30 Nov. Te Araroa 60
Mangawhai-Makahika Track, Blackwood Stream (1521km)

The plan for this morning as to get up early and head off and get to Levin where we have a bed for the night.

Heavy rain last night and it continued for most of the day, Packed everything while in the tent and noticed that the tent is starting to lose its effectiveness with keeping the water out. 

Some of our “dry” clothes that had been thrown into the corners last night had got wet along with some paper work I had been carrying, but no real damage. Time for our final stage and that was to throw every thing out of the tent that is now in the pack packs and then to pack up the tent as quickly as possible. Even with Eunhwa helping, the tent was water logged all the way through and as I did the final rolling up so it can fit into its bag, water was just pouring out.

The turn off for the track wasn’t far up the road, required a steep climb at first then did the usual up down into the forest track. In some sections the track was more like a small river with water flow making a new channel into the path making our traveling more difficult. Crossed a couple of streams and about an hour into our walk, we crossed one of two stream that was definitely for an experienced hiker only. The first was only at knee deep and usually we would remove our boots and put on our plastic shoes so that we can keep our socks nice and dry. But today with all the rain and the condition of the track, our boots were already wet throughout so we just marched through.

The second stream, more like a fast flowing river was to be more challenging, we stopped and discussed how we should approach it and Eunhwa I could see was very nervous and at one point had a little cry and said that she was scared. She says this quilt often as we approach things she hasn’t done before, but in this account I tend to agree with her. But anyway, I wanted to check it out.

The exit point of the track was downstream from the entry point for the track on the other side. So first of all, I had to get into the stream and walk 5 meters down stream to the point I head directly across to the other side, as I got to this point where I would simply cross over, the water was up to my waistline, I stood there looking for a way to cross , passing through the most strongest part of the stream and to me, I just felt very uncomfortable.

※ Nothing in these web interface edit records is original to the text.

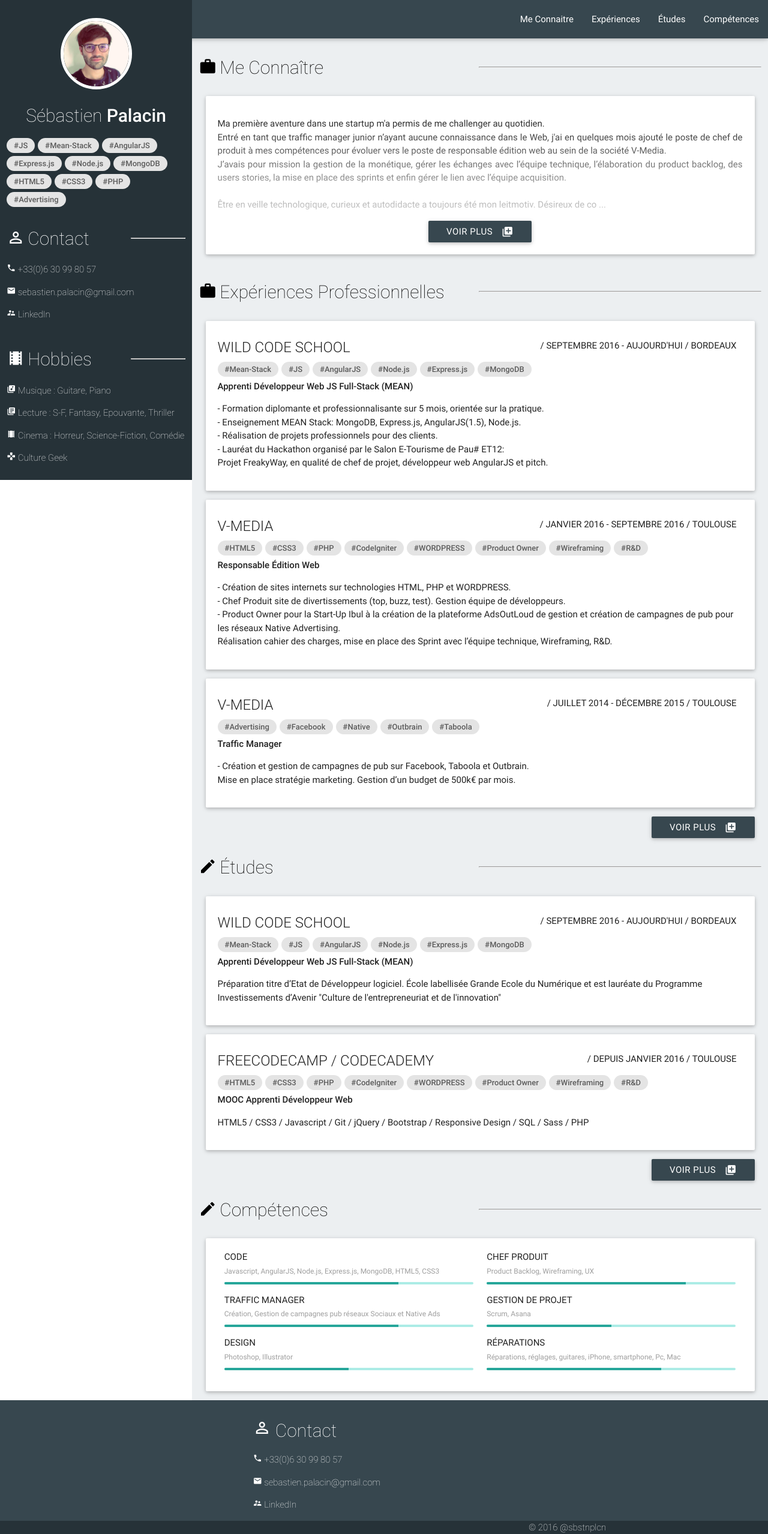
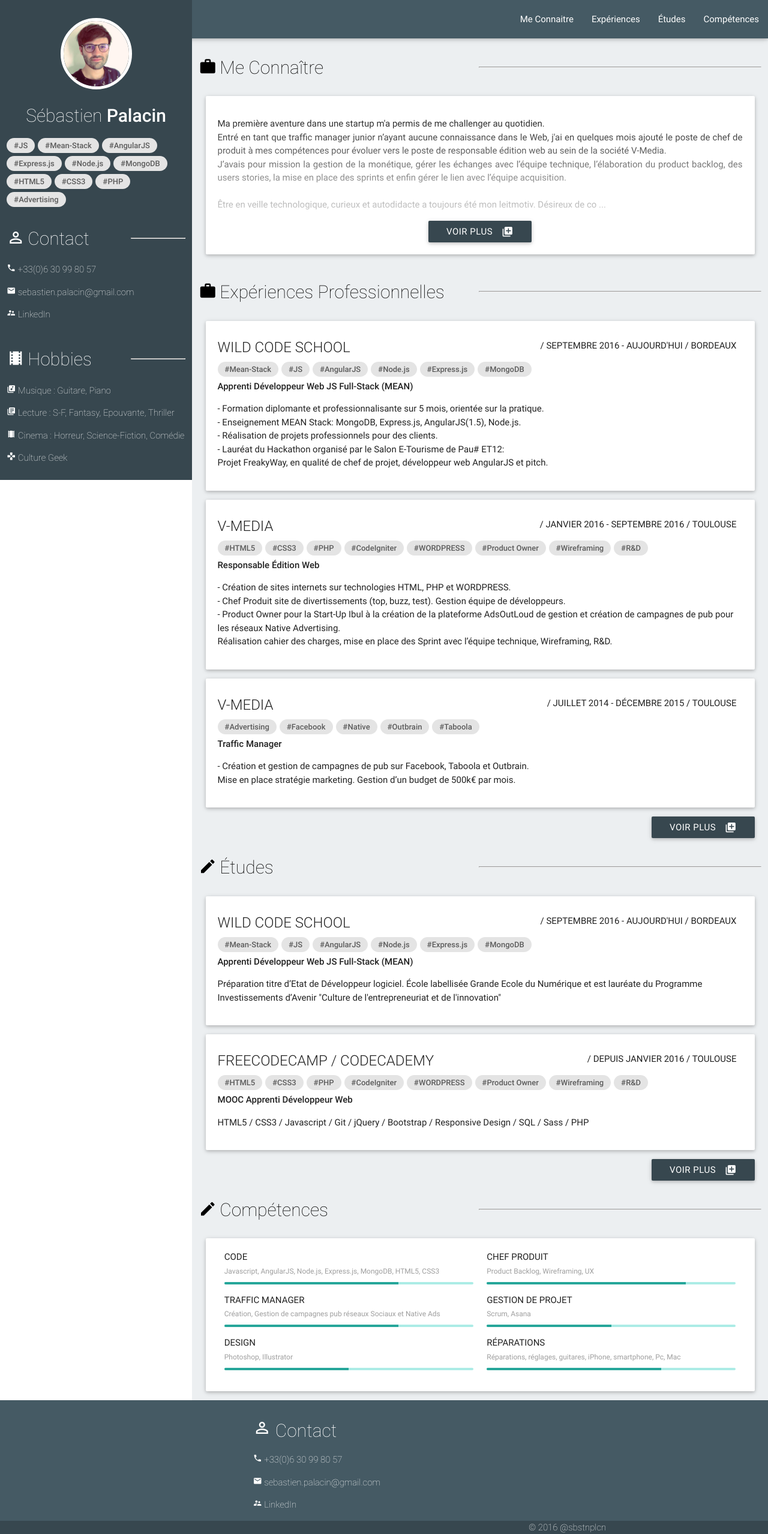
Before and after one commit to sbstnplcn/sbstnplcn, a plain HTML site: page index.html in a window 1280 px wide. Shown: the whole page at 60% size. Drawn offline with Linux system fonts and the light colour scheme.

Commit message:
change color

```diff
--- a/src/js/components/footer/footer.html
+++ b/src/js/components/footer/footer.html
@@ -1,6 +1,6 @@
 <!-- Footer -->
 <section>
-    <div class="page-footer blue-grey darken-3" id="footer">
+    <div class="page-footer blue-grey darken-2" id="footer">
         <div class="container">
             <div class="row">
                 <div class="col l4 offset-l3">
@@ -31,7 +31,7 @@
             </div>
         </div>
 
-        <div class="footer-copyright blue-grey darken-4">
+        <div class="footer-copyright blue-grey darken-3">
             <div class="container">
               <div class="row">
                 <div class="col l3 s6 right">
--- a/src/js/components/navbar/navbar.html
+++ b/src/js/components/navbar/navbar.html
@@ -2,7 +2,7 @@
 <section>
     <div class="navbar-fixed">
         <nav>
-            <div class="nav-wrapper blue-grey darken-3">
+            <div class="nav-wrapper blue-grey darken-2">
                 <ul class="right hide-on-med-and-down">
                     <li>
                         <a href="#wia">Me Connaitre</a>
--- a/src/js/components/sidebar/sidebar.html
+++ b/src/js/components/sidebar/sidebar.html
@@ -5,7 +5,7 @@
   </a>
 
     <div class="row {{$ctrl.showSidebar ? 'toggleshow' : '' }}">
-        <div class="col s3 blue-grey darken-4" id="leftpanel">
+        <div class="col s3 blue-grey darken-3" id="leftpanel">
             <div class="row">
                 <img src="src/img/avatar.jpg" alt="" class="circle responsive-img">
                 <h1 class="center-align">Sébastien
```
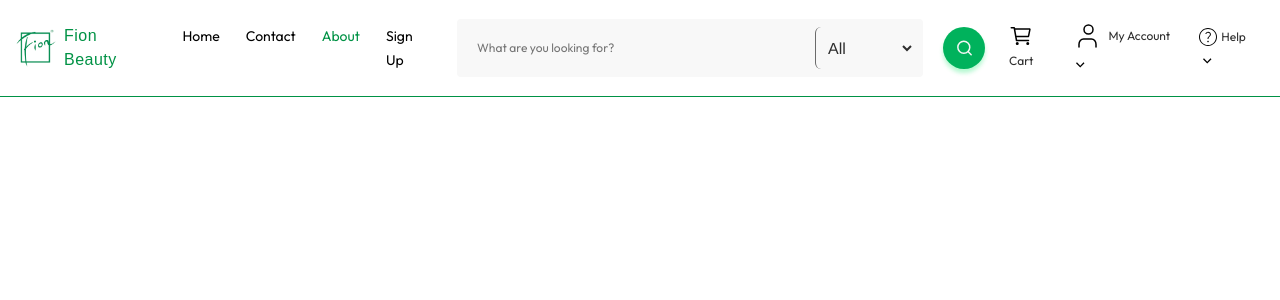
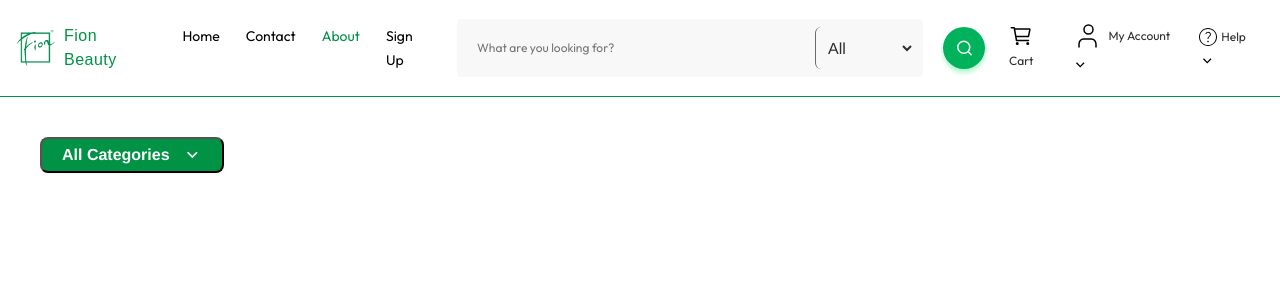
Before and after one commit to Yehiakobeyssy/fionBeauty, a PHP site: page /work/ in a window 1280 px wide. Shown: the part 52-352 px from the top of the page. Run offline with PHP 8.4, Linux system fonts and the light colour scheme; tables that the repository leaves empty or names only in its code hold one stand-in row (values such as "Sample post"); some libraries are stand-ins or nearby versions; some web fonts are replaced.

Commit message:
Finish categrory list in index.php

```diff
--- /dev/null
+++ b/include/catecorysname.php
@@ -0,0 +1,205 @@
+<style>
+/* ============================
+   Category Buttons / Dropdown
+============================ */
+.catgeorybtns {
+    display: flex;
+    overflow-x: auto;
+    margin: var(--space-5);
+    padding: var(--space-4);
+    position: relative;
+    height: 100px;
+    gap: var(--space-3);
+}
+
+/* Custom Scrollbar */
+.catgeorybtns::-webkit-scrollbar {
+    width: 7px;
+}
+.catgeorybtns::-webkit-scrollbar-thumb {
+    background-color: rgba(0,0,0,0.2);
+    border-radius: 40px;
+}
+.catgeorybtns::-webkit-scrollbar-track {
+    background-color: rgba(0,0,0,0.05);
+}
+
+/* All Categories button */
+.allcat {
+    display: flex;
+    justify-content: center;
+    align-items: center;
+    gap: var(--space-3);
+    height: 34px;
+    padding: 16px 20px;
+    border-radius: var(--radius);
+    background-color: var(--color-primary);
+    color: var(--color-white);
+    font-weight: 600;
+    cursor: pointer;
+    box-shadow: var(--shadow-sm);
+    transition: transform .08s ease, box-shadow .12s ease, background-color .12s ease;
+}
+.allcat:hover,
+.allcat:focus {
+    background-color: var(--color-primary-variant);
+    transform: translateY(-1px);
+    box-shadow: var(--shadow-md);
+}
+
+/* Individual category buttons */
+.btncate {
+    display: flex;
+    justify-content: center;
+    align-items: center;
+    white-space: nowrap;
+    height: 34px;
+    padding: 16px 20px;
+    border-radius: var(--radius);
+    border: 1px solid var(--color-primary);
+    background-color: transparent;
+    color: var(--color-dark);
+    cursor: pointer;
+    transition: all .2s ease;
+}
+.btncate:hover {
+    background-color: var(--color-primary);
+    color: var(--color-white);
+    box-shadow: var(--shadow-sm);
+}
+
+/* Dropdown container */
+.dropdown-content {
+    display: none;
+    position: absolute;
+    top: 215px;
+    left: 40px;
+    height: 250px;
+    width: 30vw;
+    z-index: 5;
+    border-radius: var(--radius);
+    background: var(--color-card);
+    box-shadow: var(--shadow-md);
+    display: flex;
+}
+
+/* Left list and right image */
+.dropdownlist {
+    width: 30%;
+    height: 100%;
+    overflow-y: auto;
+    border-right: 1px solid rgba(0,0,0,0.05);
+    background: rgba(0,0,0,0.03);
+}
+
+.imgstyle {
+    width: 70%;
+    padding: var(--space-3);
+}
+.dropdown-content img {
+    width: 100%;
+    height: 100%;
+    object-fit: cover;
+    border-radius: var(--radius);
+}
+
+/* Dropdown links */
+.dropdownlist a {
+    display: block;
+    padding: var(--space-2) var(--space-3);
+    font-family: var(--font-sans);
+    font-size: 1rem;
+    color: var(--color-dark);
+    text-decoration: none;
+    transition: color .2s ease, background .2s ease;
+}
+.dropdownlist a:hover {
+    color: var(--color-primary);
+}
+
+/* Responsive tweaks */
+@media (max-width: 768px) {
+    .dropdown-content { top: 340px; }
+    .allcat { font-size: 0.9rem; }
+    .btncate { font-size: 0.9rem; }
+}
+
+        </style>
+    <div class="catgeorybtns">
+        <button class="allcat" id="btn1">
+            All Categories
+            <svg xmlns="http://www.w3.org/2000/svg" width="20" height="20" viewBox="0 0 20 20" fill="none">
+                <path d="M10.3034 10.7917L14.4284 6.66667L15.6067 7.845L10.3034 13.1483L5.00002 7.845L6.17836 6.66667L10.3034 10.7917Z" fill="white"/>
+            </svg>
+        </button>
+        <?php
+            $sql=$con->prepare('SELECT categoryId,catName FROM tblcategory WHERE catActive = 1 ORDER BY catName ');
+            $sql->execute();
+            $cats = $sql->fetchAll();
+            foreach($cats as $cat){
+                echo '
+                    <button class="btncate" data-index="'.$cat['catName'].'">
+                    '.$cat['catName'].'
+                    </button>
+                ';
+            }
+        ?>
+    </div>
+    <div class="dropdown-content" id="dropdown1">
+        <div class="dropdownlist">
+            <?php
+            $sql=$con->prepare('SELECT categoryId,catName FROM tblcategory WHERE catActive = 1 ORDER BY catName ');
+            $sql->execute();
+            $cats = $sql->fetchAll();
+            foreach($cats as $cat){
+                echo '<a href="category.php?cat='.$cat['catName'].'"  data-index="'.$cat['categoryId'].'">'.$cat['catName'].'</a>';
+            }
+            ?>
+        </div>
+        <div class="imgstyle">
+            <img src="img/items/" alt="" srcset="" id="categoryImage">
+        </div>
+    </div>
+    <script>
+     $('#btn1').click(function () {
+        $('#dropdown1').toggle();
+    });
+
+    $('#dropdown1').on('mouseleave', function () {
+        $('#dropdown1').hide();
+    });
+
+    $('#dropdown1').hide()
+
+    $('.btncate').click(function(){
+        let cat = $(this).attr('data-index');
+        location.href="category.php?cat="+cat
+    })
+    $('.dropdownlist a').hover(
+            function () {
+                // Hover in
+                var catName = $(this).data('index');
+
+                // Make an Ajax request to your API
+                $.ajax({
+                    url: 'ajax/dislaplyimg.php', // Replace with your API endpoint
+                    method: 'GET',
+                    data: { catID: catName },
+                    success: function (response) {
+                        // Assuming the API response contains the image URL
+                        var imagePath = 'images/items/' + response.imgsource; // Adjust based on your API response
+                        $('#categoryImage').attr('src', imagePath);
+                        console.log(imagePath)
+                    },
+                    error: function (xhr, status, error) {
+                        // Handle errors
+                        console.error('Ajax Request Failed:', status, error);
+                    }
+                });
+            },
+            function () {
+                // Hover out (optional: reset to a default image if needed)
+                $('#categoryImage').attr('src', 'img/items/default.jpg');
+            }
+        );
+    </script>
--- a/index.php
+++ b/index.php
@@ -14,9 +14,11 @@
     <link rel="stylesheet" href="css/index.css">
 </head>
 <body>
-    <?php include 'include/header.php'?>
-    <?php include 'include/clientheader.php' ?>
-
+    <?php
+        include 'include/header.php';
+        include 'include/clientheader.php';
+        include 'include/catecorysname.php';
+    ?>
     <?php include 'common/jslinks.php'?>
     <script src="js/index.js"></script>
 </body>
```
Also changed, not shown: ajax/dislaplyimg.php (added, +14 -0 lines).
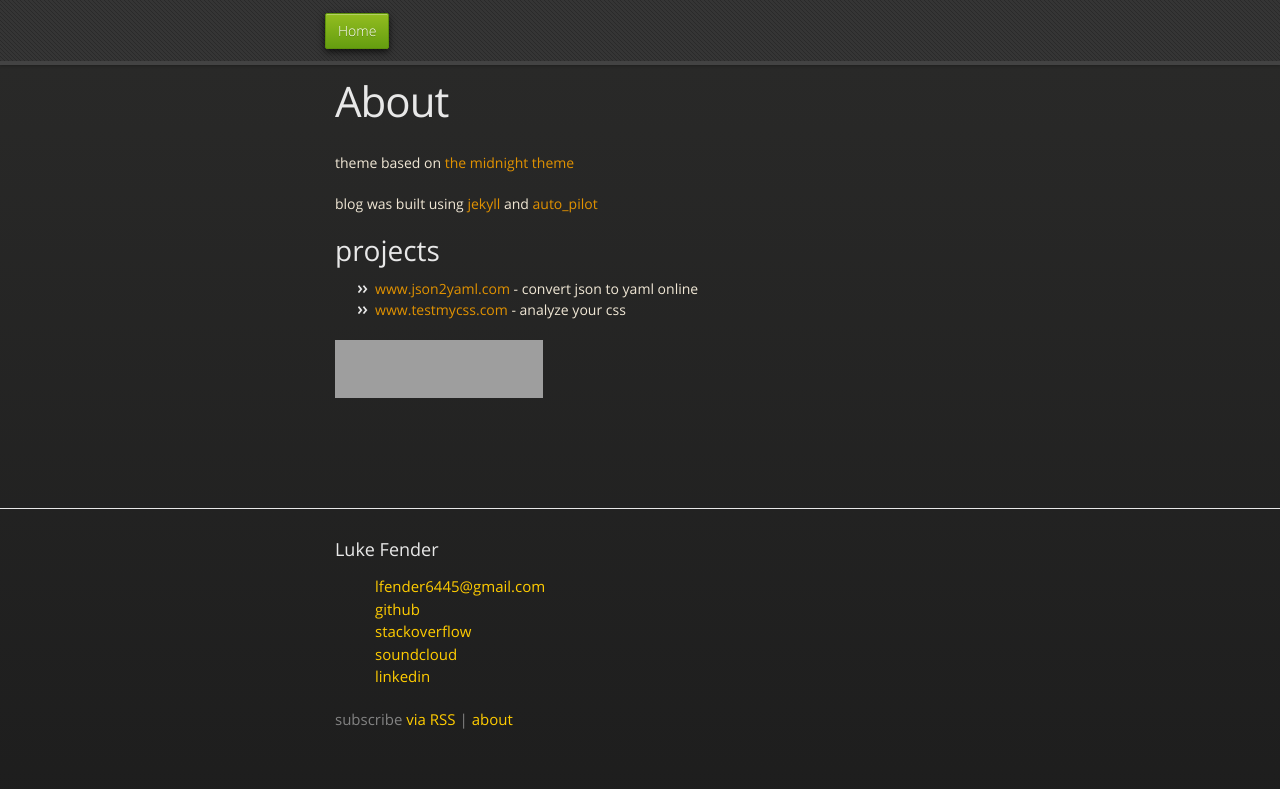
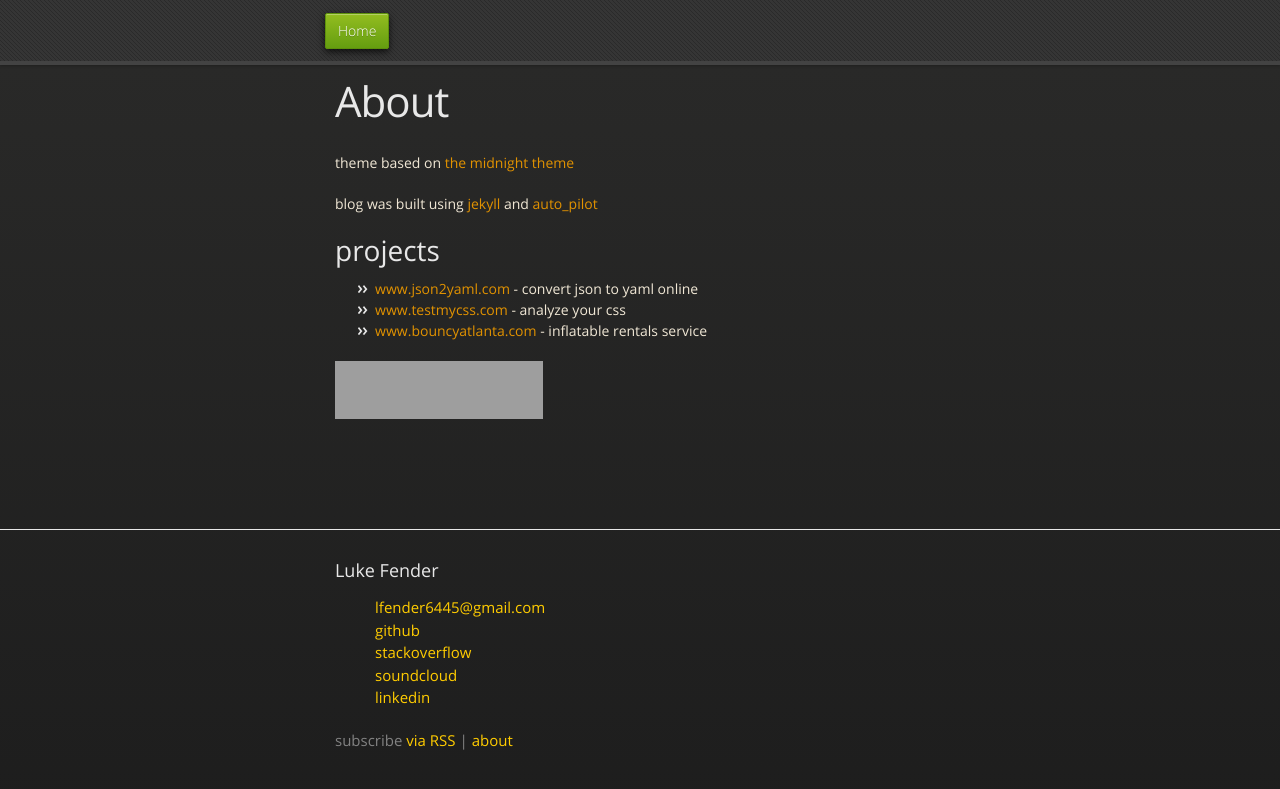
Before and after one commit to lfender6445/lfender6445.github.io, a Jekyll site: the page built from pages/about.md, in a window 1280 px wide. Shown: the top 789 px of the page. Built offline with Jekyll 4.4.1, drawn with Linux system fonts in a browser that asks for light colours; nearby versions of some CDN libraries; grey boxes are pictures that could not be loaded.

Commit message:
update about

```diff
--- a/pages/about.md
+++ b/pages/about.md
@@ -12,6 +12,7 @@ blog was built using [jekyll](http://jekyllrb.com/) and [auto_pilot](https://git
 
 - [www.json2yaml.com](http://www.json2yaml.com) - convert json to yaml online
 - [www.testmycss.com](http://www.testmycss.com) - analyze your css
+- [www.bouncyatlanta.com](http://www.bouncyatlanta.com) - inflatable rentals service
 
 <a href="http://stackexchange.com/users/1529114">
 <img src="http://stackexchange.com/users/flair/1529114.png?theme=dark" width="208" height="58" alt="profile for lfender6445 on Stack Exchange, a network of free, community-driven Q&amp;A sites" title="profile for lfender6445 on Stack Exchange, a network of free, community-driven Q&amp;A sites">
```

 Just the noise of the rushing water was enough to get anyone nervous let alone all the white water that was forming due to the force of the water going through the narrow section and passing over the hidden rocks and this was the point I had no other options to cross due to the high backs on each side of the stream. The current of the water was really going fast, I tried to gauge the depth of the water by reaching out with my walking stick but the current kepted pushing my stick downstream and preventing me from measuring the depth.

We abandoned the river crossing and started to make our way back the way we came. We crossed the first stream again and noticed that the rock I used as a step was now covered with water which indicated that the water was still on the rise.

At the start of the track there was a notice that had a map and having a close look at the maps, we counted five or more similar crossing that we would have to do that day and the thought of getting stranded between the streams unable to either to continue or return until the water levels lowered wasn’t a good  thought which reaffirmed our decision not to cross.

To get around the track, we had to head to Shannon via Mangaore power station, the road to get there was a countary road that for the three hours we walked the road, no cars had passed us. The rain didn’t let up and now the wind was now penetrating our wet clothes and Eunhwa’s lips were changing color to blue. After changing into dry clothes, her reserved clothes  for nights sleeping, her color returned but still a little cold. Normally we wouldn’t change clothes as its important to have something dry and warms for the evening, but in this case we knew we had a house to rest for the night.

Anna-marie came and saved the day, we were walking along the road waiting for her to come from Levin to pick us up. Everything was wet and it was a real relief to just sit in the warmth of the car for 20 minutes, so by 5pm we had the washing machine working and showered to defrost our frozen bodies.

Eunhwa was shaken up with today’s weather, and probable yesterdays problems with her knee and then the soles of the feet. Have I said it before, I’m not sure but the real problems was due to having a rest in Wanganui for to long. If it was only 3 days not seven days as planned  her body would still be in conditioned and putting on a heavy weight on her back wouldn’t have stressed. For the 60 days we have been on the track, Eunhwa has only problems twice with her knees, I mean real problem where pain was so bad that it brought tears to her eyes. And that was at the start of Ninty mile beach at day one or day two and again after a seven day rest of doing nothing.

But putting all this together, emotions were running high. The weather for the next three days is for no rain but come monday there was to be a weather front coming from the south which meant more rain. We still have 4-6 days of the Tararua Ranges to do which is the area where recently  two hikers had lost their lives to to hyper exposure, I’m not sure exactly where it happened but for sure I know its around these areas so the weather can be very unforgiving.

Eunhwa wanted to take it easy and only walk a couple of hours then us the hut, I wanted to put in long days and get through the rangers at a good pace and get through most of the track before Monday which means rain. This hasn’t been resolved so tension was high between us.